*Source code available on GitHub.*

Here we go:

This is the first problem we’re going to need to split up into functions. We need a function to tell us the prime factors of any number, and to do that we need a function to tell us whether a particular number is prime or not.

Let’s start with the latter. While there are many fancy prime checks out there, we’re going to use the very simplest, most obvious one: just try dividing the number by every integer below its square root: if none of them go into it, then the number must be prime. (We only need to check up to the square root because *factors come in pairs*: if the number has a factor larger than its square root, there will be a corresponding one below it.)

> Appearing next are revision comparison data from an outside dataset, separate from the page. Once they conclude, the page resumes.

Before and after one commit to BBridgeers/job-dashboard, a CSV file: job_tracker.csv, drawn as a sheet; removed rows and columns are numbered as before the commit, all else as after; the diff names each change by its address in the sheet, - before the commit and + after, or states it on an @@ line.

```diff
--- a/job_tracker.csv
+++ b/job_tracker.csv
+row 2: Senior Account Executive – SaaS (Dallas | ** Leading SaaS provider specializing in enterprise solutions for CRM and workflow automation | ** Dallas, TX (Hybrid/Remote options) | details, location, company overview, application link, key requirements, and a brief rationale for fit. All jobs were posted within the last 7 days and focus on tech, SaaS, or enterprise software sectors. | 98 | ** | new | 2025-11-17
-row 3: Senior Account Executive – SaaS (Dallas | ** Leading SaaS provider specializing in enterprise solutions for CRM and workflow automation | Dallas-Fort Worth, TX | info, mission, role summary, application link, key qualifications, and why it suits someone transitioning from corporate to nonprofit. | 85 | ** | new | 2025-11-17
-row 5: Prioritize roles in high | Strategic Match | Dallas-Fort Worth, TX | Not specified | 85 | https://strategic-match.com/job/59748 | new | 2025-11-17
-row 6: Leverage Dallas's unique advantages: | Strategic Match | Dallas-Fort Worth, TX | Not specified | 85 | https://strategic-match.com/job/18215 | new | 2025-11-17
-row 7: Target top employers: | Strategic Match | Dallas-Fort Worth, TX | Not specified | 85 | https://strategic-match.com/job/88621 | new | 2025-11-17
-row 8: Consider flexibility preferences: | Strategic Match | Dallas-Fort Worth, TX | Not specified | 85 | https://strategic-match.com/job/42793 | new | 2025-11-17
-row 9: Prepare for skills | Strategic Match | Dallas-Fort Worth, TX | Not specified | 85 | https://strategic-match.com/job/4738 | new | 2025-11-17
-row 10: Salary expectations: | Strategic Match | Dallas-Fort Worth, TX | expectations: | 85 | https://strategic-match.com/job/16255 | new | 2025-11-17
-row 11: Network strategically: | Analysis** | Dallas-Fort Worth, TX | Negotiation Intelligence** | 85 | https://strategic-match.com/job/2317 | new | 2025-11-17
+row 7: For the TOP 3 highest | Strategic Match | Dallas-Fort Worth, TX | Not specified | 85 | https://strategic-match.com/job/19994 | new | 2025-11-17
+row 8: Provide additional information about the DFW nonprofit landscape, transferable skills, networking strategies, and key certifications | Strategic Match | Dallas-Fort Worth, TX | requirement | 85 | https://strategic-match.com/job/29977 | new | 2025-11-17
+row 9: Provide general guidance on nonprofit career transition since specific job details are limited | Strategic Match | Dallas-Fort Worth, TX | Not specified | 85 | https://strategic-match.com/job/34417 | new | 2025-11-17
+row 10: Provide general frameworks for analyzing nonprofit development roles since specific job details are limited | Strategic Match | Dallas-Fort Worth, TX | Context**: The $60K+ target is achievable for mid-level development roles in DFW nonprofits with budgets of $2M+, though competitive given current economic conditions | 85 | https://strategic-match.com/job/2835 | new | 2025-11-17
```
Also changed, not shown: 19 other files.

So, if `number` is the number we want to check, we want a `for` loop to do what we just described:

for i in range(1,math.ceil(math.sqrt(number))+1):

In case the square root isn’t an integer, we round it up with `math.ceil()` and in case the square root *is* an integer, we add 1 so that the for loop will actually reach it.

Now, within this loop, we want to check whether `i` divides `number`, because if it ever does then `number` cannot be prime. Now is a good time to put it all into a function which will return `True` if the number is prime and `False` if it isn’t:

def isPrime(number): for i in range(1,math.ceil(math.sqrt(number))+1): if number % i == 0: return False return True

After testing this I realised that the numbers 1 and 2 confuse things, because 1 is its own square root and 2 is its own square root rounded up. So, we just add an `if`-`else` statement to protect against all that, and we’re done:

def isPrime(number): if number == 1: return False elif number == 2: return True else: for i in range(2,math.ceil(math.sqrt(number))+1): if number % i == 0: return False return True

Next, we want to find the prime factors of a number `number`. We can do this iteratively: as soon as we find one prime factor, we divide it out of `number` and do the whole process again with this new value. Eventually we’ll get to the last prime factor and `number` itself will be prime; this signals we’ve got them all.

We’ll follow a very similar approach to the function `isPrime(number)`. Starting with an empty list of prime factors, `primefactors = []`, we want to put everything inside a `while` loop so that when we change `number` we can do the whole thing again. Then, we want to check each possible factor of `number` just like we did above.

def primeFactors(number): primeFactors = [] while True: for i in range(1,math.ceil(math.sqrt(number))+1):

This value `i` is a prime factor of `number` if and only if it divides evenly into `number` *and* it is prime. If both these conditions are met, we want to append it to our list of prime factors and then divide it out of `number` as mentioned above. Finally, we `break` out of the for loop and the enclosing `while` loop will make the whole process repeat with the new, smaller value of `number`:

def primeFactors(number): primefactors = [] while True: for i in range(1,math.ceil(math.sqrt(number))+1): # Only check up to the square root: any other factors can be found from the existing ones if number % i == 0 and isPrime(i): primefactors.append(i) number = int(number/i) break

Note that we use `int(number/i)` instead of just `number/i` to get rid of any floating points that might accidentally be introduced in the division.

At the moment this will carry on forever: we need a termination condition. Once `number` is itself prime, it must be the last prime factor, so we can append it to the list and `break` out of the whole `while` loop. Then, we want our function to return our final list `primefactors`:

def primeFactors(number): primefactors = [] while True: if isPrime(number): primefactors.append(number) break for i in range(1,math.ceil(math.sqrt(number))+1): # Only check up to the square root: any other factors can be found from the existing ones if number % i == 0 and isPrime(i): primefactors.append(i) number = int(number/i) break return primefactors

We’re done! All that’s left is to print off the maximum of this list for the specific value given in the problem, which we can do by taking `max(primeFactors(value))`. We also have to do `import math` at the beginning to allow use of the square root and ceiling functions.

Here’s the final code:

import math def isPrime(number): if number == 1: return False elif number == 2: return True else: for i in range(2,math.ceil(math.sqrt(number))+1): if number % i == 0: return False return True def primeFactors(number): primefactors = [] while True: if isPrime(number): primefactors.append(number) break for i in range(1,math.ceil(math.sqrt(number))+1): # Only check up to the square root: any other factors can be found from the existing ones if number % i == 0 and isPrime(i): primefactors.append(i) number = int(number/i) break return primefactors print(max(primeFactors(600851475143)))